Secret lives of our profs

Naveed Islam

Timothy X. Troy has not one, but two plays opening this month. The first “The Sparks Fly Upward,” by law professor and Holocaust scholar Cathy Lesser Mansfield from Drake University, follows three families caught up in Germany during the Nazi regime. The second is “Cinderella,” a theatrical adaptation of the 1957 Rodgers and Hammerstein telefilm, premiers on Nov. 8 at 8:00 p.m in Stansbury Theatre. Bringing these stories of genocide and war, of love and hope to life on the stage, requires an understanding of a vast scope of human sciences, a demand that Professor Troy is capable of and enjoys meeting.
Professor Troy did most of his growing up in Racine, Wis. in an Irish-Italian Catholic household. In high school he was “the kid who played football and did plays the rest of the year.” He then came to Lawrence to earn his B.A. in History of Ideas while still doing a lot of Theatre. “I was a History major,” he said, “because I knew that if I was going to be a director I would have to know the social context and the history behind the great works of theatrical literature.”
He pursued his interest in Theatre and directing further through graduate level studies at the University of Iowa. “The best experiences,” he recalled, “were working on plays with really good young playwrights and finding ways to use the resources of the department to make that theatrical vision come to life.”
After grad school, Professor Troy returned to Lawrence, teaching on sabbatical from 1989 to 1992 while still freelancing as a director and working on a number of productions in the Midwest. He was exclusively a freelance professional director for roughly ten years before he began teaching full-time.

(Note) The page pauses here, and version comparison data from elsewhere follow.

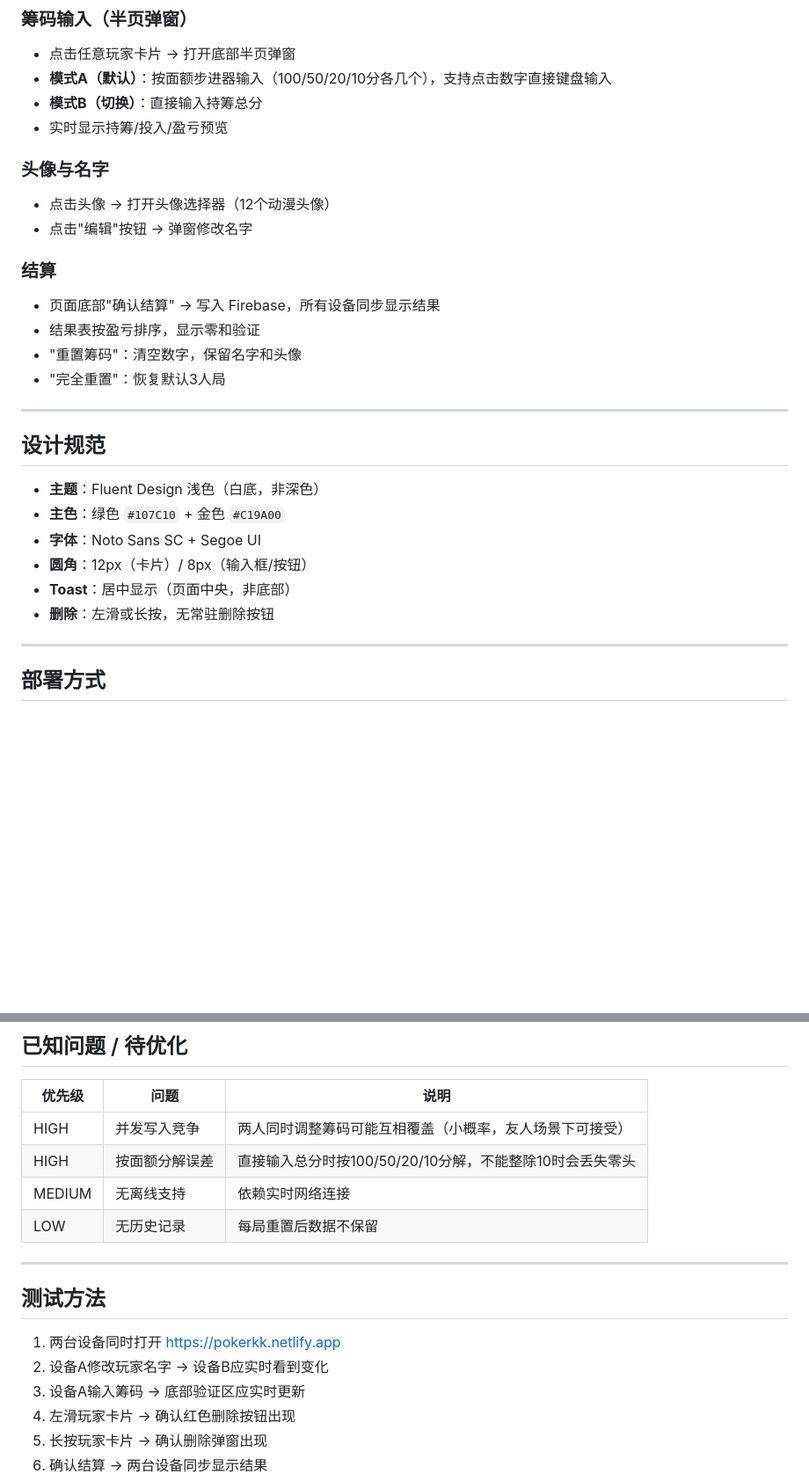
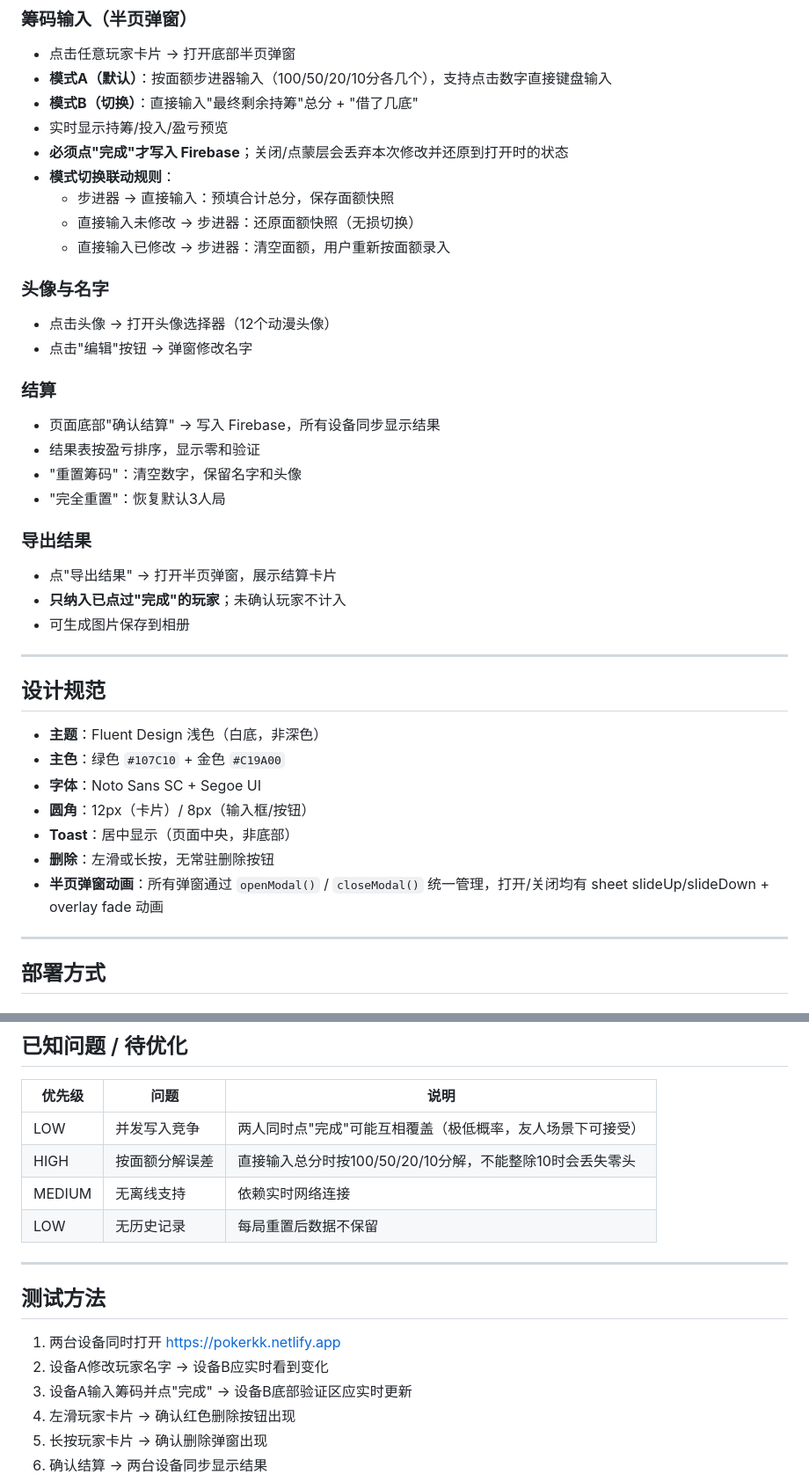
Before and after one commit to Reyes324/pokerkk, a Markdown page: CLAUDE.md, 2 parts joined by grey strips. Shown at 88% size. GitHub-like rendering; blank space fills up the shorter version.

Commit message:
docs: update CLAUDE.md to reflect current behavior
- Chip modal: 完成 required to save, cancel discards
- Mode switching: document stepper↔direct linkage rules
- Export: only confirmed players included
- Fix avatar count (25 PNG, not 12 SVG)
- Downgrade concurrency issue (now only on simultaneous 完成)
- Add modal animation design note

Co-Authored-By: Claude Sonnet 4.6 <noreply@anthropic.com>

```diff
--- a/CLAUDE.md
+++ b/CLAUDE.md
@@ -91,8 +91,13 @@ poker-settle/
 ### 筹码输入（半页弹窗）
 - 点击任意玩家卡片 → 打开底部半页弹窗
 - **模式A（默认）**：按面额步进器输入（100/50/20/10分各几个），支持点击数字直接键盘输入
-- **模式B（切换）**：直接输入持筹总分
+- **模式B（切换）**：直接输入"最终剩余持筹"总分 + "借了几底"
 - 实时显示持筹/投入/盈亏预览
+- **必须点"完成"才写入 Firebase**；关闭/点蒙层会丢弃本次修改并还原到打开时的状态
+- **模式切换联动规则**：
+  - 步进器 → 直接输入：预填合计总分，保存面额快照
+  - 直接输入未修改 → 步进器：还原面额快照（无损切换）
+  - 直接输入已修改 → 步进器：清空面额，用户重新按面额录入
 
 ### 头像与名字
 - 点击头像 → 打开头像选择器（12个动漫头像）
@@ -104,6 +109,11 @@ poker-settle/
 - "重置筹码"：清空数字，保留名字和头像
 - "完全重置"：恢复默认3人局
 
+### 导出结果
+- 点"导出结果" → 打开半页弹窗，展示结算卡片
+- **只纳入已点过"完成"的玩家**；未确认玩家不计入
+- 可生成图片保存到相册
+
 ---
 
 ## 设计规范
@@ -114,6 +124,7 @@ poker-settle/
 - **圆角**：12px（卡片）/ 8px（输入框/按钮）
 - **Toast**：居中显示（页面中央，非底部）
 - **删除**：左滑或长按，无常驻删除按钮
+- **半页弹窗动画**：所有弹窗通过 `openModal()` / `closeModal()` 统一管理，打开/关闭均有 sheet slideUp/slideDown + overlay fade 动画
 
 ---
 
@@ -146,7 +157,7 @@ git add . && git commit -m "描述改动" && git push
 
 | 优先级 | 问题 | 说明 |
 |---|---|---|
-| HIGH | 并发写入竞争 | 两人同时调整筹码可能互相覆盖（小概率，友人场景下可接受） |
+| LOW | 并发写入竞争 | 两人同时点"完成"可能互相覆盖（极低概率，友人场景下可接受） |
 | HIGH | 按面额分解误差 | 直接输入总分时按100/50/20/10分解，不能整除10时会丢失零头 |
 | MEDIUM | 无离线支持 | 依赖实时网络连接 |
 | LOW | 无历史记录 | 每局重置后数据不保留 |
@@ -157,7 +168,7 @@ git add . && git commit -m "描述改动" && git push
 
 1. 两台设备同时打开 https://pokerkk.netlify.app
 2. 设备A修改玩家名字 → 设备B应实时看到变化
-3. 设备A输入筹码 → 底部验证区应实时更新
+3. 设备A输入筹码并点"完成" → 设备B底部验证区应实时更新
 4. 左滑玩家卡片 → 确认红色删除按钮出现
 5. 长按玩家卡片 → 确认删除弹窗出现
 6. 确认结算 → 两台设备同步显示结果
```
Also changed, not shown: other parts of CLAUDE.md (+1 -1 lines).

“What I bring to my teaching is not only that ten year span of professional directing,” said Troy, “but I’ve continued a lot of professional directing even since I have been teaching, not as much as I did then but a lot of it.” His experience here in Lawrence “as a grown-up” has been longer than when he was a student; he graduated in 1985 and has been teaching here for the last twelve years.
In 2004, Timothy X Troy was honored with the Freshman Studies teaching prize. “I love teaching Freshman Studies. It’s one of the great gestures of our education because we as faculty do exactly what we’re expecting our students to do which is to bring openness and engagement to material we’re not already familiar with.” A liberal arts setting, Professor Troy feels, is the best place to explore Theatre.
“There is nothing that separates your whole educational program and doing Theater,” said Troy, “the fact that you’re a Theater major and taking classes elsewhere in the college isn’t a separate activity. Everything you know, as an artist in the Theater, you can bring and you should be bringing.”
“Cinderella” has been coming together slowly for some time now. “I’ve been hoping to do a Rodgers and Hammerstein for a while here,” says Professor Troy, “I wanted to be sure we had enough orchestra resources before we did it because typically Rodgers and Hammerstein’s scoring as musicals is very lush and full.” Lawrence Symphony Orchestra and Music Director Philip A. Swan’s contributions were key to the production. When asked why he picked Cinderella, Professor Troy replied, “The story is deceptively complex. We all think we know the story because it’s so familiar and because it’s been done so many different ways but Rodgers and Hammerstein have a particular take on Cinderella’s journey and its one that highly values imagination and a noble heart.”
One thing he warns his cast and crew is not to “Disney-fy” it and inadvertently quote or allude to something done in previous treatments. In order to find a new way of telling such a familiar story, Professor Troy chose a particular historical lens to work with: “I asked us to go through the mental experiment of pretending that we were Victorian era people looking back at a particular art movement and I picked the Pre-Raphaelite movement. That period just offered a lot of wonderful approaches, a couple of which are a vibrant and saturated use of color and a storytelling approach to the visual image.”
When asked what audiences should expect from his treatment, he said, “We are rich with talent here at Lawrence so you will expect a very high degree of musicality, very confident acting and presenting of the story.”
In winter, Professor Troy will be directing the Opera “L’Etoile” by Emmanuel Chabrier. Along with directing Professor Troy is also focusing on playwriting. “I spent more time working on developing other people’s plays and directing. I remembered that I made a promise to rededicate myself as a playwright and I’m glad to say that I have.” Currently two of his plays “The Dublin Journal” and “The Life of Me” are under consideration at Theatres in the US, UK, and Ireland for development.
His commitment to Lawrence is based on his belief in the core mission of the university, “I believe in liberal arts and I think its best way to be an artist, to be an educated person and to be an active, thoughtful citizen.